Exercise instructions → Only a number is wanted: how many lines of the entries include the string "amount"?

Data supplied →
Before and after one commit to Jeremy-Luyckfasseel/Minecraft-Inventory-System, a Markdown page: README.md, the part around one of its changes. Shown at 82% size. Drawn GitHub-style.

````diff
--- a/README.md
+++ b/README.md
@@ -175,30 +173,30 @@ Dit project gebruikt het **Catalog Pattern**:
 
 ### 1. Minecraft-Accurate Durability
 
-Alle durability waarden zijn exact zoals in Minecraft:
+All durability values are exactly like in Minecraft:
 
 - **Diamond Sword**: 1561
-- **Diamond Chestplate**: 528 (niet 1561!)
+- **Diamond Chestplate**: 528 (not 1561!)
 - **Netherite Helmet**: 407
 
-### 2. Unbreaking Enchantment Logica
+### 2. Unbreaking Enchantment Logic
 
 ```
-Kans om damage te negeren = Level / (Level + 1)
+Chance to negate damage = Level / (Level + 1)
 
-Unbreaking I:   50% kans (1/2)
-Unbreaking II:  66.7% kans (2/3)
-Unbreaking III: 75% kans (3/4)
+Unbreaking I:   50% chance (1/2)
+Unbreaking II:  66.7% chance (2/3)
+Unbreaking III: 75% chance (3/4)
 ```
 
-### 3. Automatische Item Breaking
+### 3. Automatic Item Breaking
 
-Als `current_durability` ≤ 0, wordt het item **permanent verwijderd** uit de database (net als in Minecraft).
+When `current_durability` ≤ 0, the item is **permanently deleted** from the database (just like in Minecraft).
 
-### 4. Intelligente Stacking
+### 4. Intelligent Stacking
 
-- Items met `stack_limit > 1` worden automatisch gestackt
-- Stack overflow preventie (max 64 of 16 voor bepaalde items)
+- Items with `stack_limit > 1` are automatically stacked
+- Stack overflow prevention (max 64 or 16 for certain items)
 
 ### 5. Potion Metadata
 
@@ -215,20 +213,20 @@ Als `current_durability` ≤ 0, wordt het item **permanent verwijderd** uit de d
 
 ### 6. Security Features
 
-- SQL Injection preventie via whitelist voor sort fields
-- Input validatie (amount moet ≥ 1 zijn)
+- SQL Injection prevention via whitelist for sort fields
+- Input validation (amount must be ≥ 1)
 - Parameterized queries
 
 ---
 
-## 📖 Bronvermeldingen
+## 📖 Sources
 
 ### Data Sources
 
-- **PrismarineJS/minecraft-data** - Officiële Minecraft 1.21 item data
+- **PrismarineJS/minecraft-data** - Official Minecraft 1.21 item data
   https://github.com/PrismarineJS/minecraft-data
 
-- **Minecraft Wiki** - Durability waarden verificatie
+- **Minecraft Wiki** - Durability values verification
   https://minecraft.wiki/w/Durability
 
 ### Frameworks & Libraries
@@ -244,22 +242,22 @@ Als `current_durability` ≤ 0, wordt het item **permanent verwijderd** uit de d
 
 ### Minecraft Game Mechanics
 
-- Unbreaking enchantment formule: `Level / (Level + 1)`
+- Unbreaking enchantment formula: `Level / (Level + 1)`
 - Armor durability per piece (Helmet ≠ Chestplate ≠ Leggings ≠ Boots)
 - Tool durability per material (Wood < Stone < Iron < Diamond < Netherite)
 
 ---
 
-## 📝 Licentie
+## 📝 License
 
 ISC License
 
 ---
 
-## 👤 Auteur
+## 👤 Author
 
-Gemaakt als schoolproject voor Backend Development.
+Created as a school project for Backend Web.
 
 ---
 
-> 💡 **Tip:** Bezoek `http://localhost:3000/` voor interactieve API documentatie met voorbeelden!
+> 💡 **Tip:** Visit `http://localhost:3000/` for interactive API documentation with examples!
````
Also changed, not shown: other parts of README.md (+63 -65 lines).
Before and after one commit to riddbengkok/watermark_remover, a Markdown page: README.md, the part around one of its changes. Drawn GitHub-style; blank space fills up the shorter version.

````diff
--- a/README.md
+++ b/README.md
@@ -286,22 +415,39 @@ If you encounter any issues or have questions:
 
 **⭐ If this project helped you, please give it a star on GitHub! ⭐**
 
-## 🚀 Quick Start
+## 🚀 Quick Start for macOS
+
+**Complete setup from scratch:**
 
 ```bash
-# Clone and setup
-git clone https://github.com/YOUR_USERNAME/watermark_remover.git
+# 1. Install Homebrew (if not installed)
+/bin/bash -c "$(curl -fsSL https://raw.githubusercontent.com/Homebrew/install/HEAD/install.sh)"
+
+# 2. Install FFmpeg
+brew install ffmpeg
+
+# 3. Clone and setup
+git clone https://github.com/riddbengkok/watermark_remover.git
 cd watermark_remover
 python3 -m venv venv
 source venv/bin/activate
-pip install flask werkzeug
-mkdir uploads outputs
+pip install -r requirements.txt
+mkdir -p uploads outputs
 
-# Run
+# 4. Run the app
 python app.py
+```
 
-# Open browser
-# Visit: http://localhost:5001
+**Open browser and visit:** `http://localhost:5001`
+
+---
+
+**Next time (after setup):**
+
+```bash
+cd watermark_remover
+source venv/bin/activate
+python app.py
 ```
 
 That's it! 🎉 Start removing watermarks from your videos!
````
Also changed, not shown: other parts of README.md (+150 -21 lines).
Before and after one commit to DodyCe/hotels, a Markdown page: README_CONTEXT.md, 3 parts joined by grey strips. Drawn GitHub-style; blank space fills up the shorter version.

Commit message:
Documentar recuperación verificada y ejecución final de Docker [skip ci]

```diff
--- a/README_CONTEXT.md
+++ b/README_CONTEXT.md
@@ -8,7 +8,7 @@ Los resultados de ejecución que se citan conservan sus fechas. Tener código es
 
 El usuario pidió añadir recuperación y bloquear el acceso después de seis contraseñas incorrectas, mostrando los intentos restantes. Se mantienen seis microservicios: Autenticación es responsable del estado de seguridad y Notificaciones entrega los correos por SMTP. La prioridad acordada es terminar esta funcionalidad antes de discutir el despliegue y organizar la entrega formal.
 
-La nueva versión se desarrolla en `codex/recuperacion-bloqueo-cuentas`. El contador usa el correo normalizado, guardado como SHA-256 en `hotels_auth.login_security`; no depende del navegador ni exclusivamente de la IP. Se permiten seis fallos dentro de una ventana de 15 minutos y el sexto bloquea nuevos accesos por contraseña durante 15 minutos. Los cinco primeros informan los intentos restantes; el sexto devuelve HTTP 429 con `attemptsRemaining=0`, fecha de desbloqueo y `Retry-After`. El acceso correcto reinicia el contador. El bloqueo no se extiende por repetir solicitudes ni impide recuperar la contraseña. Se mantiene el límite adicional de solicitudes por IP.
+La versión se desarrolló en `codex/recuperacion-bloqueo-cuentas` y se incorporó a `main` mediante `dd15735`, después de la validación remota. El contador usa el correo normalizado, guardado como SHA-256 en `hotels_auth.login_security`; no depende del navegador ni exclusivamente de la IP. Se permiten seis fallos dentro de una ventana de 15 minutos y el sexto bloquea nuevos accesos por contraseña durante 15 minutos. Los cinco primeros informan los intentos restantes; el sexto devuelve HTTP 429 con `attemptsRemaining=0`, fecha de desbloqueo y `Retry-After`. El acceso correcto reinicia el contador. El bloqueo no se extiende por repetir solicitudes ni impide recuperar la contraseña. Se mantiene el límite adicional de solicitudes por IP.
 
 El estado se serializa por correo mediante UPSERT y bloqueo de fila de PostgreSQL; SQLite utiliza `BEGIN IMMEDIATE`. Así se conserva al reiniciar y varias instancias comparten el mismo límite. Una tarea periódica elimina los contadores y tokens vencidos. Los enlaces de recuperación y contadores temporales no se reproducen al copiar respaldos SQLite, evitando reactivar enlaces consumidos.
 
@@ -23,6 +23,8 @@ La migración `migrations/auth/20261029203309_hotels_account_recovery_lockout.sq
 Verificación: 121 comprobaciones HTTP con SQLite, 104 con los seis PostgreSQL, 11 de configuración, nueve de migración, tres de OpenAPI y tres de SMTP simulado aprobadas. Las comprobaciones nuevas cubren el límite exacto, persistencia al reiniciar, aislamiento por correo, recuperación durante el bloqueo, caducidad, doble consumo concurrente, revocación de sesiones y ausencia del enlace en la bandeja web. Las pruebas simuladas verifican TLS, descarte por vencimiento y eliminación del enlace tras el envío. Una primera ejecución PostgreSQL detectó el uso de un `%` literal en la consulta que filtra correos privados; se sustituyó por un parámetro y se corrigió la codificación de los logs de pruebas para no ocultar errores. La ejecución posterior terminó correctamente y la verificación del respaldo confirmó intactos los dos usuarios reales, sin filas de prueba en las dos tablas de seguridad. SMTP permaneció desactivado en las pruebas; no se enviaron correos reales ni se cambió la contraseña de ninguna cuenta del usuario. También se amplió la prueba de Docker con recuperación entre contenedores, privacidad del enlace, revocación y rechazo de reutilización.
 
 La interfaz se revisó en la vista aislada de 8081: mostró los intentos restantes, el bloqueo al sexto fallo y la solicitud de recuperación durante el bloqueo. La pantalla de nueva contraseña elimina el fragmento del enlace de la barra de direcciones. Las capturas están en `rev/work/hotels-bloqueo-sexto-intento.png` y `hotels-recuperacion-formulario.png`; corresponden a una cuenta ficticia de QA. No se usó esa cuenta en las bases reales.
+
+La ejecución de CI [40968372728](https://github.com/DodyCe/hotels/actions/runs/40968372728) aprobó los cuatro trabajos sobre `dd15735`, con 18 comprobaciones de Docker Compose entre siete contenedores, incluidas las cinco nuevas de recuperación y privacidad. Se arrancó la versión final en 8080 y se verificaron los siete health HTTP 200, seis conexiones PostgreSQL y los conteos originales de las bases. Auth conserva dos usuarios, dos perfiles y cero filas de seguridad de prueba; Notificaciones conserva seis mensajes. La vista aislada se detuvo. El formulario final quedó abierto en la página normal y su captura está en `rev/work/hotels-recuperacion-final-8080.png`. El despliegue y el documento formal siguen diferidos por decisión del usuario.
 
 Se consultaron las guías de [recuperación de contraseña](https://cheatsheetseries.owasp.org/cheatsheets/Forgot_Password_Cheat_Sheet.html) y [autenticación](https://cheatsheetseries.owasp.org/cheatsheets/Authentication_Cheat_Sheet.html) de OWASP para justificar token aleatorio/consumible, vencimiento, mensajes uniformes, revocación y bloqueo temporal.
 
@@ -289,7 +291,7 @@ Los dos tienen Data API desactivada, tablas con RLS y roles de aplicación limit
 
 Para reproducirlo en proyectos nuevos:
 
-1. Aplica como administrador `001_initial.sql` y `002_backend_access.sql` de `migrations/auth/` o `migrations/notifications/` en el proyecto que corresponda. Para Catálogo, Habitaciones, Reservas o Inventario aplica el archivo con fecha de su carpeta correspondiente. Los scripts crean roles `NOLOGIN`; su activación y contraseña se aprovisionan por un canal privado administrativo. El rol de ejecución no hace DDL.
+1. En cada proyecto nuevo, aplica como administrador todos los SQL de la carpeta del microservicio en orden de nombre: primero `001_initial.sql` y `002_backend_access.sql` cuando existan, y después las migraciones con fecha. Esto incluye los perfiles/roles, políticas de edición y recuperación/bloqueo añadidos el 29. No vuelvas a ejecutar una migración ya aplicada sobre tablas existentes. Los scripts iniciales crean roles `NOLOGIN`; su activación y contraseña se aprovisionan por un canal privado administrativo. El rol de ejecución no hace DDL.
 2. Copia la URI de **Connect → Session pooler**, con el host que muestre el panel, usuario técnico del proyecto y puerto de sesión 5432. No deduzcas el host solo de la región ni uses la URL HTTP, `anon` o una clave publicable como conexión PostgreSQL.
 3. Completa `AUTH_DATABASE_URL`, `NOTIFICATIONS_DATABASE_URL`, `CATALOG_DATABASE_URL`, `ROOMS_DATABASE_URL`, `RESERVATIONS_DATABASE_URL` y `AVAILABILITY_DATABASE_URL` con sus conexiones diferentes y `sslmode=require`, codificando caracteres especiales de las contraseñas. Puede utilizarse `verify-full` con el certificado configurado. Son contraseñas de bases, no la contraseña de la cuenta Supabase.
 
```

Task result → 2